The pressure tanks are made of 52-inch long, 6-inch diameter PVC pipe, and they house the air needed to propel the missile to the target panel.
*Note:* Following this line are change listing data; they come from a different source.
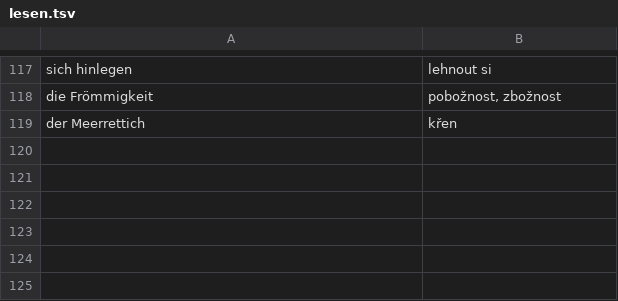
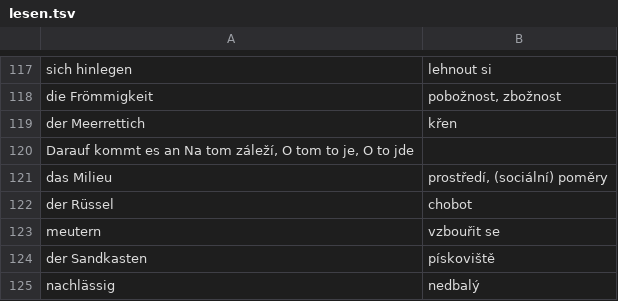
Before and after one commit to jlibovicky/practice-vocab, a TSV file: german/lesen.tsv, drawn as a sheet; only a part is shown, gaps mark what is left out.

```diff
--- a/german/lesen.tsv
+++ b/german/lesen.tsv
@@ -119 +119,7 @@ die Frömmigkeit	pobožnost, zbožnost
 der Meerrettich	křen
+Darauf kommt es an    Na tom záleží, O tom to je, O to jde
+das Milieu	prostředí, (sociální) poměry
+der Rüssel	chobot
+meutern	vzbouřit se
+der Sandkasten	pískoviště
+nachlässig	nedbalý
```
Also changed, not shown: german/predlozkove_vazby.tsv.
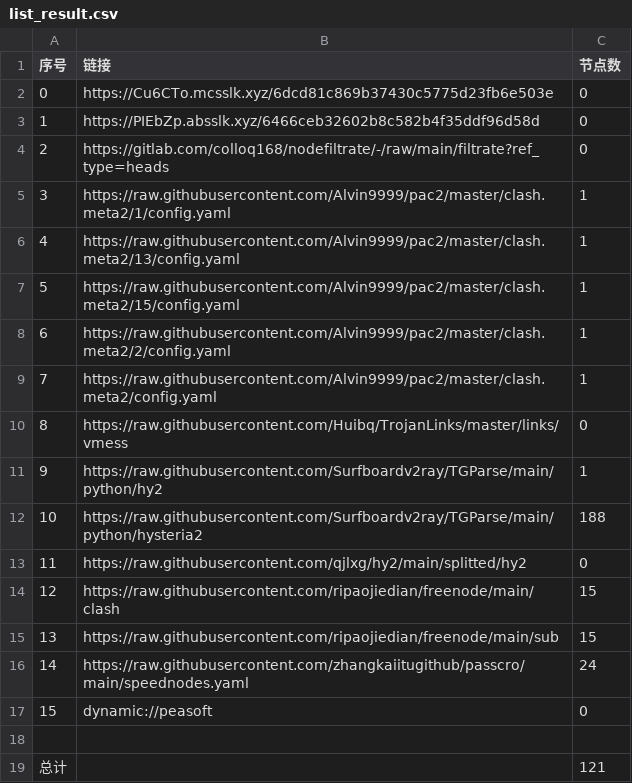
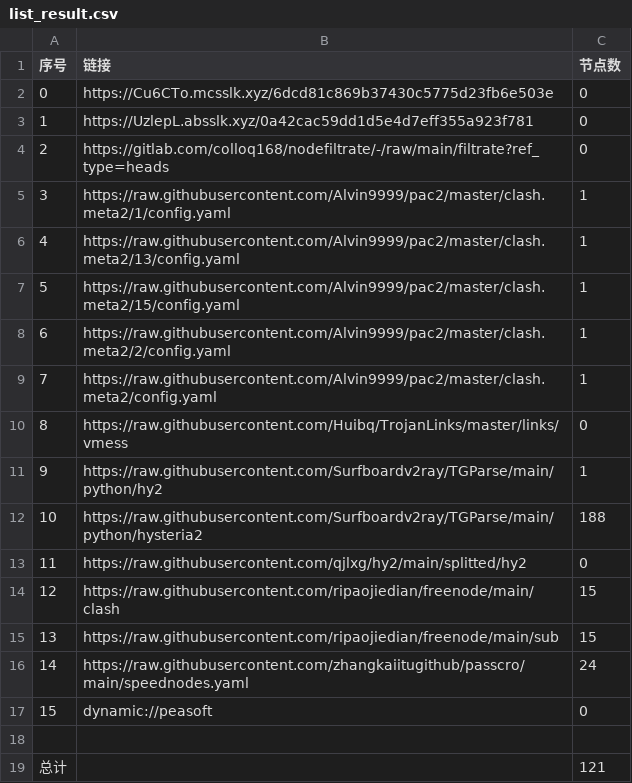
Before and after one commit to yg8080/AutoMergePublicNodes, a CSV file: list_result.csv, drawn as a sheet.

```diff
--- a/list_result.csv
+++ b/list_result.csv
@@ -2,3 +2,3 @@
 0,https://Cu6CTo.mcsslk.xyz/6dcd81c869b37430c5775d23fb6e503e,0
-1,https://PIEbZp.absslk.xyz/6466ceb32602b8c582b4f35ddf96d58d,0
+1,https://UzlepL.absslk.xyz/0a42cac59dd1d5e4d7eff355a923f781,0
 2,https://gitlab.com/colloq168/nodefiltrate/-/raw/main/filtrate?ref_type=heads,0
```
Also changed, not shown: 3 other files.
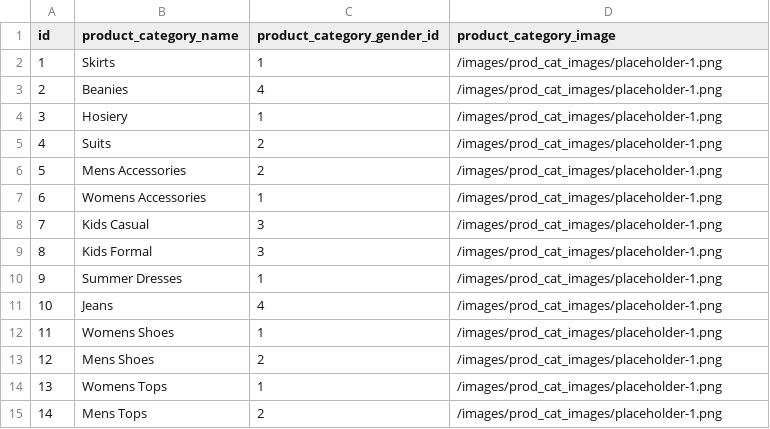
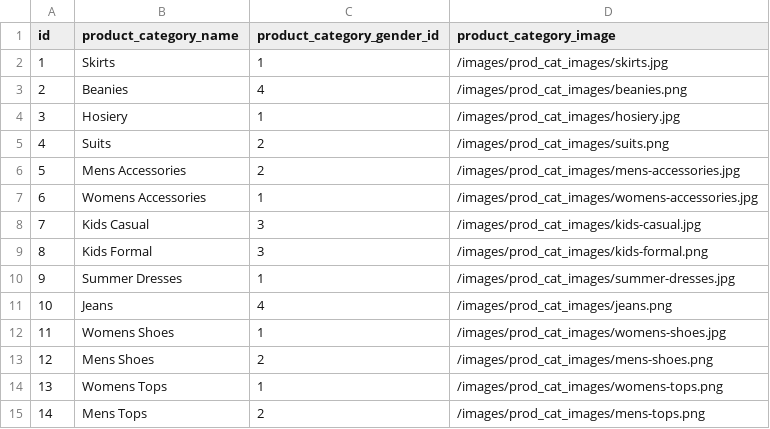
Before and after one commit to ptrcao/project-2-estore, a CSV file: seeds/csv/product_category.csv, drawn as a sheet.

Commit message:
prod-cat-images

```diff
--- a/seeds/csv/product_category.csv
+++ b/seeds/csv/product_category.csv
@@ -1,15 +1,15 @@
 id,product_category_name,product_category_gender_id,product_category_image
-1,Skirts,1,/images/prod_cat_images/placeholder-1.png
-2,Beanies,4,/images/prod_cat_images/placeholder-1.png
-3,Hosiery,1,/images/prod_cat_images/placeholder-1.png
-4,Suits,2,/images/prod_cat_images/placeholder-1.png
-5,Mens Accessories,2,/images/prod_cat_images/placeholder-1.png
-6,Womens Accessories,1,/images/prod_cat_images/placeholder-1.png
-7,Kids Casual,3,/images/prod_cat_images/placeholder-1.png
-8,Kids Formal,3,/images/prod_cat_images/placeholder-1.png
-9,Summer Dresses,1,/images/prod_cat_images/placeholder-1.png
-10,Jeans,4,/images/prod_cat_images/placeholder-1.png
-11,Womens Shoes,1,/images/prod_cat_images/placeholder-1.png
-12,Mens Shoes,2,/images/prod_cat_images/placeholder-1.png
-13,Womens Tops,1,/images/prod_cat_images/placeholder-1.png
-14,Mens Tops,2,/images/prod_cat_images/placeholder-1.png
+1,Skirts,1,/images/prod_cat_images/skirts.jpg
+2,Beanies,4,/images/prod_cat_images/beanies.png
+3,Hosiery,1,/images/prod_cat_images/hosiery.jpg
+4,Suits,2,/images/prod_cat_images/suits.png
+5,Mens Accessories,2,/images/prod_cat_images/mens-accessories.jpg
+6,Womens Accessories,1,/images/prod_cat_images/womens-accessories.jpg
+7,Kids Casual,3,/images/prod_cat_images/kids-casual.jpg
+8,Kids Formal,3,/images/prod_cat_images/kids-formal.png
+9,Summer Dresses,1,/images/prod_cat_images/summer-dresses.jpg
+10,Jeans,4,/images/prod_cat_images/jeans.png
+11,Womens Shoes,1,/images/prod_cat_images/womens-shoes.jpg
+12,Mens Shoes,2,/images/prod_cat_images/mens-shoes.png
+13,Womens Tops,1,/images/prod_cat_images/womens-tops.png
+14,Mens Tops,2,/images/prod_cat_images/mens-tops.png
```
Also changed, not shown: 14 other files.
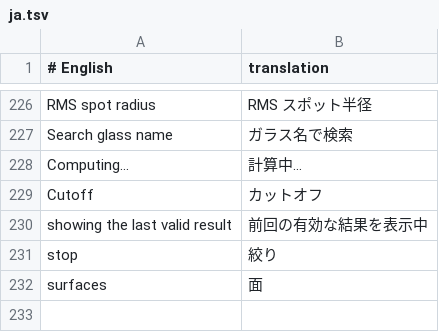
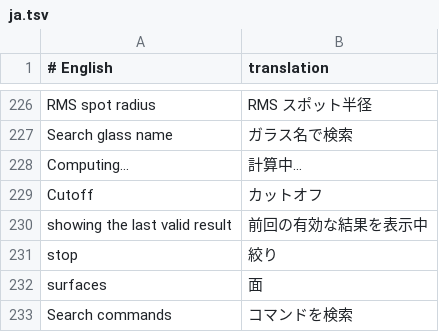
Before and after one commit to Oneptica/instaOptics, a TSV file: crates/ui-egui/i18n/ja.tsv, drawn as a sheet; only a part is shown, gaps mark what is left out.

```diff
--- a/crates/ui-egui/i18n/ja.tsv
+++ b/crates/ui-egui/i18n/ja.tsv
@@ -232 +232,2 @@ stop	絞り
 surfaces	面
+Search commands	コマンドを検索
```
Also changed, not shown: crates/ui-egui/i18n/de.tsv, crates/ui-egui/i18n/es.tsv, 18 other files.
To ensure safety during testing, the control valve allows the operator to remotely regulate air pressure in the tanks through an instrument panel.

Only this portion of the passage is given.